The money collected through this "scam" was then converted into cryptocurrency and transferred to China-based crypto exchanges, according to the agency.
"All transactions were under the supervision of Chinese people via phone and WhatsApp groups," said the group.
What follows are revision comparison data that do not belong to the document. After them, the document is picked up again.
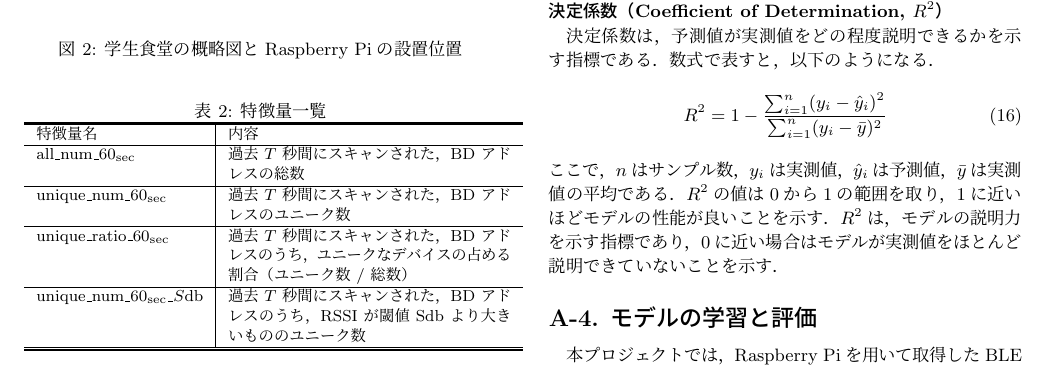
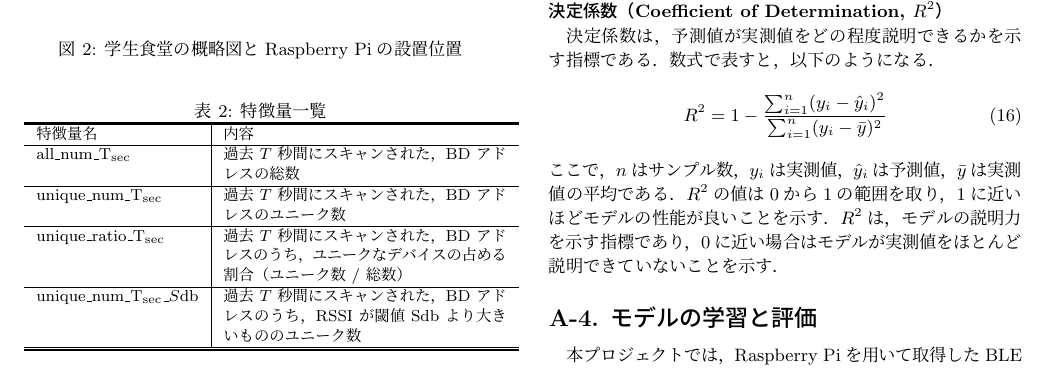
Before and after one commit to h083onis/project-e-tex, a LaTeX document (main.tex, which reads a-3_proposal.tex): part of page 5 of 13, cut so that both start at the same text. Compiled offline with pLaTeX and dvipdfmx.

Commit message:
表2の微修正

```diff
--- a/a-3_proposal.tex
+++ b/a-3_proposal.tex
@@ -58,10 +58,10 @@ RSSIの値$S$を閾値として，-60から-100まで，10ずつ変化させ，5
 	\doublerulesep=0.3pt
     \begin{tabular}{l|p{5cm}} \hline\hline\hline
 		特徴量名 & 内容 \\ \hline
-		all\_num\_60\textsubscript{sec} & 過去 $T$ 秒間にスキャンされた，BD アドレスの総数\\ \hline
-    unique\_num\_60\textsubscript{sec} & 過去 $T$ 秒間にスキャンされた，BD アドレスのユニーク数 \\ \hline
-    unique\_ratio\_60\textsubscript{sec} & 過去 $T$ 秒間にスキャンされた，BD アドレスのうち，ユニークなデバイスの占める割合（ユニーク数 / 総数） \\ \hline
-    unique\_num\_60\textsubscript{sec}\_$S$db & 過去 $T$ 秒間にスキャンされた，BD アドレスのうち，RSSI が閾値 Sdb より大きいもののユニーク数 \\ \hline\hline\hline
+		all\_num\_T\textsubscript{sec} & 過去 $T$ 秒間にスキャンされた，BD アドレスの総数\\ \hline
+    unique\_num\_T\textsubscript{sec} & 過去 $T$ 秒間にスキャンされた，BD アドレスのユニーク数 \\ \hline
+    unique\_ratio\_T\textsubscript{sec} & 過去 $T$ 秒間にスキャンされた，BD アドレスのうち，ユニークなデバイスの占める割合（ユニーク数 / 総数） \\ \hline
+    unique\_num\_T\textsubscript{sec}\_$S$db & 過去 $T$ 秒間にスキャンされた，BD アドレスのうち，RSSI が閾値 Sdb より大きいもののユニーク数 \\ \hline\hline\hline
 	\end{tabular}
 \end{table}
 
```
The money laundering prosecution relates to an FIR (south CEN police station in Bengaluru), which also linked a charge sheet where the cops had claimed that out of 92 accused, six were Chinese and Taiwanese citizens "who were controlling the entire scam."